§ TASK STATEMENT:
Output the listing below exactly, minus its images.

§ ENTRIES SUPPLIED:
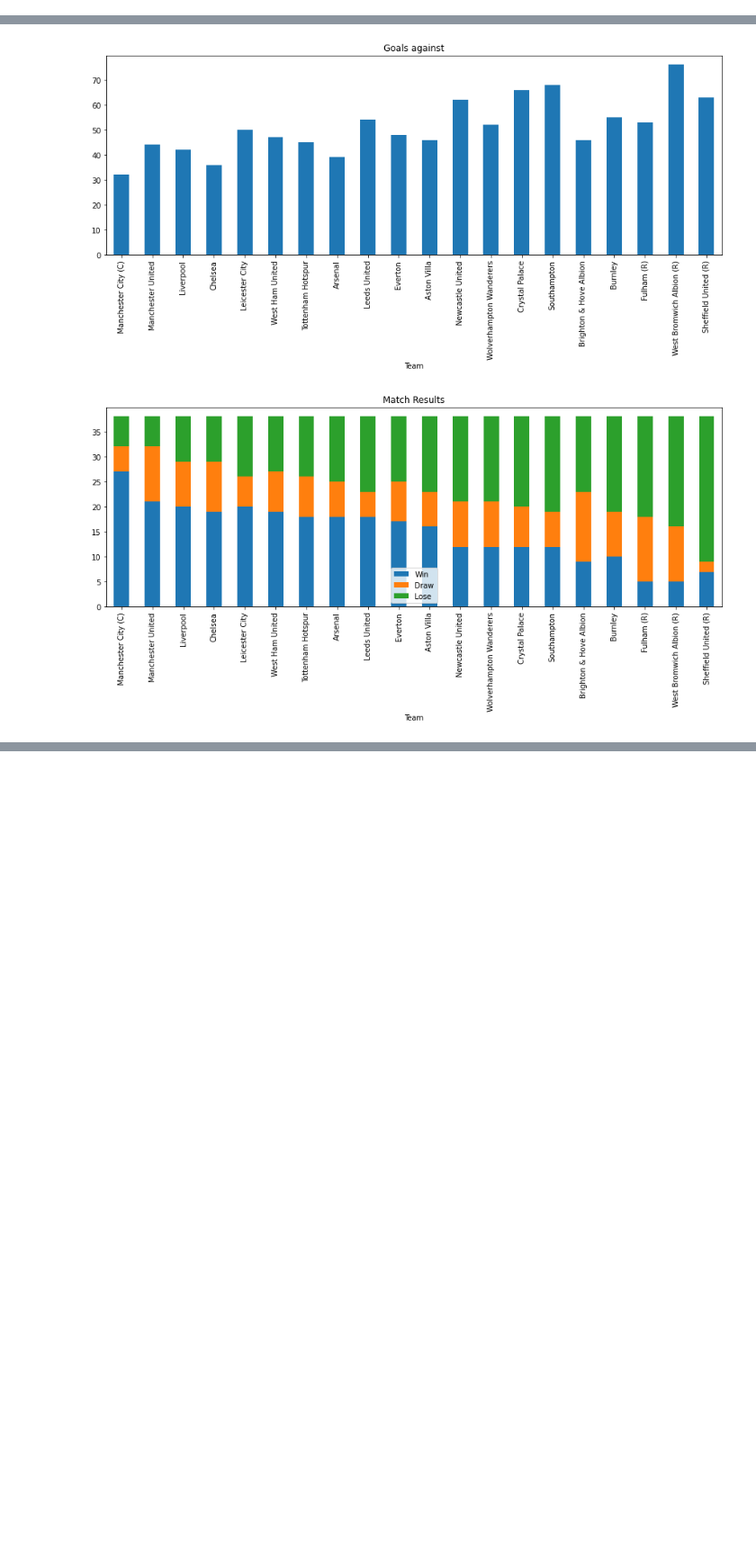
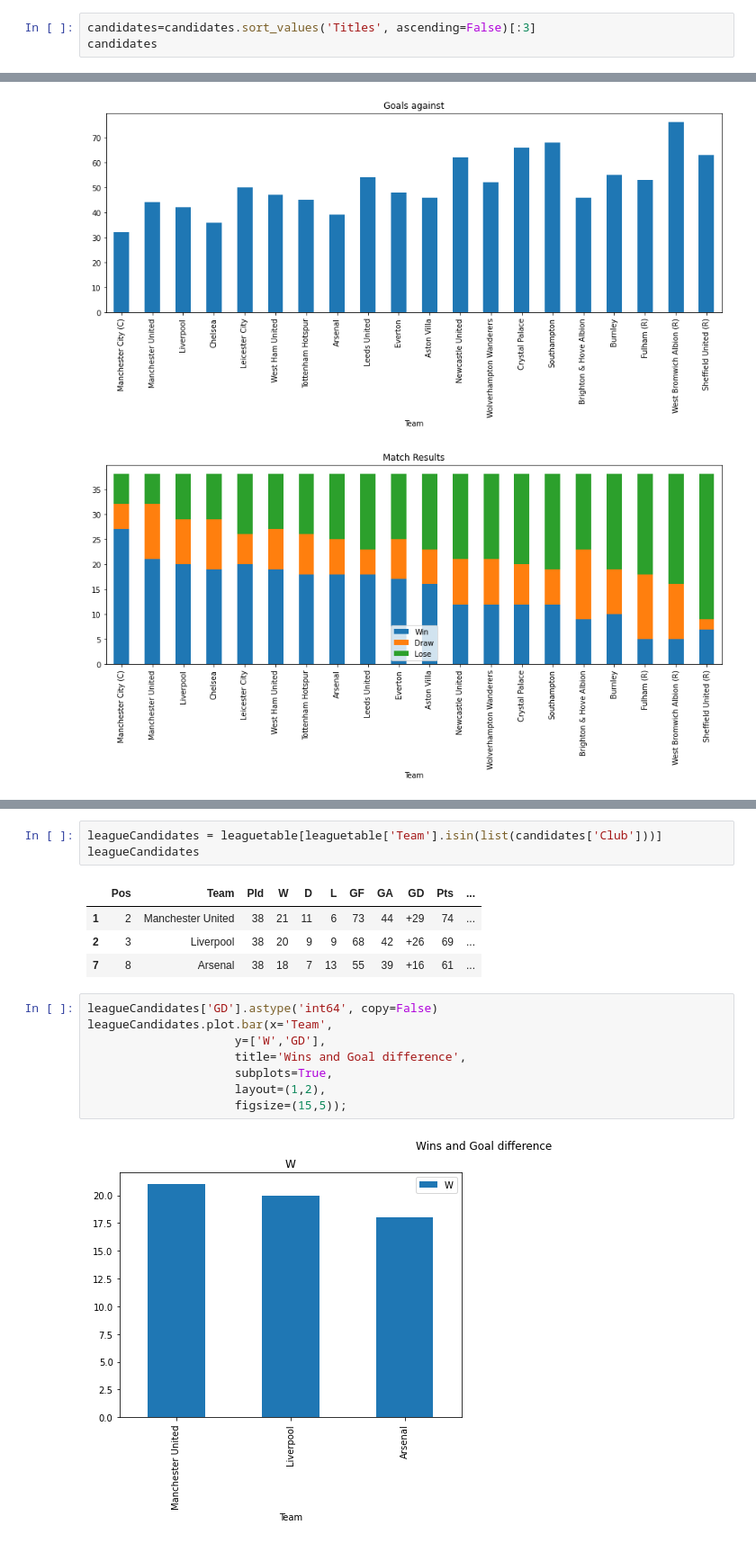
Before and after one commit to alanjones2/Alan-Jones-article-code, a Jupyter notebook: Wikitable/wikitable.ipynb, the cells around one changed output, grey strips where cells are left out. Shown at 90% size. Cells and saved outputs as stored; diff of their text form; blank space fills up the shorter version.

```diff
--- a/Wikitable/wikitable.ipynb
+++ b/Wikitable/wikitable.ipynb
@@ -106,0 +170,3 @@ infotable[infotable['Promoted']==False].sort_values('2020–21Position')
+# %%
+candidates=candidates.sort_values('Titles', ascending=False)[:3]
+candidates
@@ -174,0 +235,18 @@ fig.show()
+# %%
+leagueCandidates = leaguetable[leaguetable['Team'].isin(list(candidates['Club']))]
+leagueCandidates
+# %% [output]
+|  | Pos | Team | Pld | W | D | L | GF | GA | GD | Pts | ... |
+| 1 | 2 | Manchester United | 38 | 21 | 11 | 6 | 73 | 44 | +29 | 74 | ... |
+| 2 | 3 | Liverpool | 38 | 20 | 9 | 9 | 68 | 42 | +26 | 69 | ... |
+| 7 | 8 | Arsenal | 38 | 18 | 7 | 13 | 55 | 39 | +16 | 61 | ... |
+# %%
+leagueCandidates['GD'].astype('int64', copy=False)
+leagueCandidates.plot.bar(x='Team',
+                     y=['W','GD'],
+                     title='Wins and Goal difference',
+                     subplots=True,
+                     layout=(1,2),
+                     figsize=(15,5));
+# %% [output]
+[figure, added]
```
Also changed, not shown: parts of 20 cells of this notebook.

§ ANSWER TO THE EXERCISE:
Before and after one commit to alanjones2/Alan-Jones-article-code, a Jupyter notebook: Wikitable/wikitable.ipynb, the cells around one changed output, grey strips where cells are left out. Shown at 90% size. Cells and saved outputs as stored; diff of their text form; blank space fills up the shorter version.

```diff
--- a/Wikitable/wikitable.ipynb
+++ b/Wikitable/wikitable.ipynb
@@ -106,0 +170,3 @@ infotable[infotable['Promoted']==False].sort_values('2020–21Position')
+# %%
+candidates=candidates.sort_values('Titles', ascending=False)[:3]
+candidates
@@ -174,0 +235,18 @@ fig.show()
+# %%
+leagueCandidates = leaguetable[leaguetable['Team'].isin(list(candidates['Club']))]
+leagueCandidates
+# %% [output]
+|  | Pos | Team | Pld | W | D | L | GF | GA | GD | Pts | ... |
+| 1 | 2 | Manchester United | 38 | 21 | 11 | 6 | 73 | 44 | +29 | 74 | ... |
+| 2 | 3 | Liverpool | 38 | 20 | 9 | 9 | 68 | 42 | +26 | 69 | ... |
+| 7 | 8 | Arsenal | 38 | 18 | 7 | 13 | 55 | 39 | +16 | 61 | ... |
+# %%
+leagueCandidates['GD'].astype('int64', copy=False)
+leagueCandidates.plot.bar(x='Team',
+                     y=['W','GD'],
+                     title='Wins and Goal difference',
+                     subplots=True,
+                     layout=(1,2),
+                     figsize=(15,5));
+# %% [output]
+[figure, added]
```
Also changed, not shown: parts of 20 cells of this notebook.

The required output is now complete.